The problem with this official story is that the harvest of 1621 was not bountiful, nor were the colonists hard-working or tenacious. 1621 was a famine year and many of the colonists were lazy thieves.

In his History of Plymouth Plantation, the governor of the colony, William Bradford, reported that the colonists went hungry for years because they refused to work in the field. They preferred instead to steal food. He says the colony was riddled with “corruption,” and with “confusion and discontent.” The crops were small because “much was stolen both by night and day, before it became scarce eatable.”

In the harvest feasts of 1621 and 1622, “all had their hungry bellies filled,” but only briefly. The prevailing condition during those years was not the abundance the official story claims, it was famine and death. The first “Thanksgiving” was not so much a celebration as it was the last meal of condemned men.

But in subsequent years something changes. The harvest of 1623 was different. Suddenly, “instead of famine now God gave them plenty,” Bradford wrote, “and the face of things was changed, to the rejoicing of the hearts of many, for which they blessed God.” Thereafter, he wrote, “any general want or famine hath not been amongst them since to this day.” In fact, in 1624, so much food was produced that the colonists were able to begin exporting corn.

What happened? After the poor harvest of 1622, writes Bradford, “they began to think how they might raise as much corn as they could, and obtain a better crop.” They began to question their form of economic organization.

This had required that “all profits & benefits that are got by trade, traffic, trucking, working, fishing, or any other means” were to be placed in the common stock of the colony, and that, “all such persons as are of this colony, are to have their meat, drink, apparel, and all provisions out of the common stock.” A person was to put into the common stock all he could, and take only what he needed.

This “from each according to his ability, to each according to his need” was an early form of socialism, and it is why the Pilgrims were starving. Bradford writes that “young men that were most able and fit for labor and service” complained about being forced to “spend their time and strength to work for other men’s wives and children.” Also, “the strong, or man of parts, had no more in division of victuals and clothes, than he that was weak.” So the young and strong refused to work and the total amount of food produced was never adequate.

To rectify this situation, in 1623 Bradford abolished socialism. He gave each household a parcel of land and told them they could keep what they produced, or trade it away as they saw fit. In other words, he replaced socialism with a free market, and that was the end of the famines.

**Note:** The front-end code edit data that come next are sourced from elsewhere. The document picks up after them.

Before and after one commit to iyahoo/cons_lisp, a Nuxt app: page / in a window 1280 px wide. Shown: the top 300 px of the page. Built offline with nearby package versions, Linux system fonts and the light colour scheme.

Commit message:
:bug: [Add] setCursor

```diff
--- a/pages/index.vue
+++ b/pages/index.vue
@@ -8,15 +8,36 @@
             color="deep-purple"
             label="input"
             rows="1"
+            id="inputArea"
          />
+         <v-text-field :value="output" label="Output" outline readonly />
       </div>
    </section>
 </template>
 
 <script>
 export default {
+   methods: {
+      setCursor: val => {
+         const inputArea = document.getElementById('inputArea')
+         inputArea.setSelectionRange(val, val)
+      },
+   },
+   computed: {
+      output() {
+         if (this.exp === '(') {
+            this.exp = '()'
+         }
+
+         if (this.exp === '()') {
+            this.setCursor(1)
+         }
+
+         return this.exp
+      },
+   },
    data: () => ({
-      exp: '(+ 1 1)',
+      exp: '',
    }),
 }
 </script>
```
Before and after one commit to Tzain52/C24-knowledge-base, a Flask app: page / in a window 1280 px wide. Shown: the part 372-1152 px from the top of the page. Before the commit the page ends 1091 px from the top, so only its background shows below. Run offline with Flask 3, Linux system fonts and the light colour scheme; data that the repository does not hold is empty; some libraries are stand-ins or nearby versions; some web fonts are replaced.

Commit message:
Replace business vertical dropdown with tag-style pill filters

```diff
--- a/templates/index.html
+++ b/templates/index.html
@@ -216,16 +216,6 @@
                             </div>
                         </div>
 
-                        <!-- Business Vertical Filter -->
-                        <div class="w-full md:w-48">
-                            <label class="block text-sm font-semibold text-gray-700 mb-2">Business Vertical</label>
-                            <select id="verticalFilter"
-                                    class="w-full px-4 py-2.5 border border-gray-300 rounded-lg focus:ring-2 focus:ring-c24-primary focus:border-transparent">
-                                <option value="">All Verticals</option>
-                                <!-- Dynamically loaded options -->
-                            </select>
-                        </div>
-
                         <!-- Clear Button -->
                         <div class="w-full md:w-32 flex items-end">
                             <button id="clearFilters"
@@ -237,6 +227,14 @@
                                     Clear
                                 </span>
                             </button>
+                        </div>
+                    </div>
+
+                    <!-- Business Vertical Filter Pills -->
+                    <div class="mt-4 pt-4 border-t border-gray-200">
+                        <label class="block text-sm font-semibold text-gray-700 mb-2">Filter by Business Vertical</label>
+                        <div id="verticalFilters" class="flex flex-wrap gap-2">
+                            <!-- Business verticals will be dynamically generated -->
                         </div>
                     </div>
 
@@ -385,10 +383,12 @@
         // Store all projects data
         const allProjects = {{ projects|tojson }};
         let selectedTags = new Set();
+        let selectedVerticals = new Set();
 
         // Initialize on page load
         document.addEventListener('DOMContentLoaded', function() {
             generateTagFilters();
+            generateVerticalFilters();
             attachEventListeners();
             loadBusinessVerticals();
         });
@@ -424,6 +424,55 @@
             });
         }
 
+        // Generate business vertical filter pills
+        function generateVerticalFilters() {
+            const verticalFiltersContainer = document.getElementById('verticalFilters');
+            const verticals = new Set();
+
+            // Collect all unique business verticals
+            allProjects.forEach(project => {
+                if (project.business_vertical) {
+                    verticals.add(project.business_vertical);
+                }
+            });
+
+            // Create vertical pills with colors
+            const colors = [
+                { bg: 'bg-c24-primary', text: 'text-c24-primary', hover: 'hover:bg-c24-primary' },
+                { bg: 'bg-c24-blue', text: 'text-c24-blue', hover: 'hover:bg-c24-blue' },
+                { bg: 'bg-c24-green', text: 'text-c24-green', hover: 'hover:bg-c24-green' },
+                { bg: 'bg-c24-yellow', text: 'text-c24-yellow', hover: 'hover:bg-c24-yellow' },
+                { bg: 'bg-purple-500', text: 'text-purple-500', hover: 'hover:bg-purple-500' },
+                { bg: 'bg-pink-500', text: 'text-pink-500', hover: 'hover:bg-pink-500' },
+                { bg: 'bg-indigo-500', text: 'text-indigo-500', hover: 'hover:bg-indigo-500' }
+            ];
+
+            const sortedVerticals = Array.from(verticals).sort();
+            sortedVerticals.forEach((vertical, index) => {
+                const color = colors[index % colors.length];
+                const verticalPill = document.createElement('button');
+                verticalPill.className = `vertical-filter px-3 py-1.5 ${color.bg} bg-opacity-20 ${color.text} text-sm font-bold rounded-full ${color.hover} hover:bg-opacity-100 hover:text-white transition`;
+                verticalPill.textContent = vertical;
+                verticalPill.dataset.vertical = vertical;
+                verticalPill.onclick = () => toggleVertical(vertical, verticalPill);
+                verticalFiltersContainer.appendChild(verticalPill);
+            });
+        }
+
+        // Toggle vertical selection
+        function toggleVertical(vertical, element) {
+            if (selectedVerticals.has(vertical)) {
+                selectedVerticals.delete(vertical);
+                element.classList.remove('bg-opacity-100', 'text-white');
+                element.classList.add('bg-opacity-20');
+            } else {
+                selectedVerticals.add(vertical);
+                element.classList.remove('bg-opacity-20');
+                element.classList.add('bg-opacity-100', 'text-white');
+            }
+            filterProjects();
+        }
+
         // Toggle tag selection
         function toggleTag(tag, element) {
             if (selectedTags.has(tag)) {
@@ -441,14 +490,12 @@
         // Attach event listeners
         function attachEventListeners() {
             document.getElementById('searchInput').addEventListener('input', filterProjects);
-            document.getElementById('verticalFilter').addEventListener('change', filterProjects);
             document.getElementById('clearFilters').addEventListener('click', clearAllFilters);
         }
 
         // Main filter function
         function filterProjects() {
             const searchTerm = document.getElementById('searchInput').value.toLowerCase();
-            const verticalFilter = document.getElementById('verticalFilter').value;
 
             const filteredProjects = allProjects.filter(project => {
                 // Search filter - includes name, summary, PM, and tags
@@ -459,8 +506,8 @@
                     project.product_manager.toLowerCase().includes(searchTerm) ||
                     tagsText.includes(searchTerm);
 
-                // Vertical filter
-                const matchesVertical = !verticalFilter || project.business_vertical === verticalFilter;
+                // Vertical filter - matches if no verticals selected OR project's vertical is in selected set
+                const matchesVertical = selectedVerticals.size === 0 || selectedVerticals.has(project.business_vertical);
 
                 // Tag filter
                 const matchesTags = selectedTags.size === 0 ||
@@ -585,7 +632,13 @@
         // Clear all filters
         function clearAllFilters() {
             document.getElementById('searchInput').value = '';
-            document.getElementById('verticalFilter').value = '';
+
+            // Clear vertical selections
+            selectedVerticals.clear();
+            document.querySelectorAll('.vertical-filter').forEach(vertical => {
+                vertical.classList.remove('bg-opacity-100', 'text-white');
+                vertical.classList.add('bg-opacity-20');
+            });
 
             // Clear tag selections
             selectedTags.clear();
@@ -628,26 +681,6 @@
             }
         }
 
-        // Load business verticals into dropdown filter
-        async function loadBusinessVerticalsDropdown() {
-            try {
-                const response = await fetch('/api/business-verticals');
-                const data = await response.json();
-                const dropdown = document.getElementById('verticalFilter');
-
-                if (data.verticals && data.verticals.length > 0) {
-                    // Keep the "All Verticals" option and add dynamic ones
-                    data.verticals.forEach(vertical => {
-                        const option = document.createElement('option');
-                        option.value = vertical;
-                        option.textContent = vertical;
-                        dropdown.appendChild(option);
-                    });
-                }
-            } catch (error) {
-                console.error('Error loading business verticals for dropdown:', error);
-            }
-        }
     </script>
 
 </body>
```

Many early groups of colonists set up socialist states, all with the same terrible results. At Jamestown, established in 1607, out of every shipload of settlers that arrived, less than half would survive their first twelve months in America. Most of the work was being done by only one-fifth of the men, the other four-fifths choosing to be parasites. In the winter of 1609–10, called “The Starving Time,” the population fell from five-hundred to sixty. Then the Jamestown colony was converted to a free market, and the results were every bit as dramatic as those at Plymouth. In 1614 Colony Secretary Ralph Hamor wrote that after the switch there was “plenty of food, which every man by his own industry may easily and doth procure.” He said that when the socialist system had prevailed, “we reaped not so much corn from the labors of thirty men as three men have done for themselves now.”

Before these free markets were established, the colonists had nothing for which to be thankful. They were in the same situation as Ethiopians are today, and for the same reasons. But after free markets were established, the resulting abundance was so dramatic that annual Thanksgiving celebrations became common throughout the colonies, and in 1863 Thanksgiving became a national holiday.

Thus, the real meaning of Thanksgiving, deleted from the official story, is: Socialism does not work; the one and only source of abundance is free markets, and we thank God we live in a country where we can have them.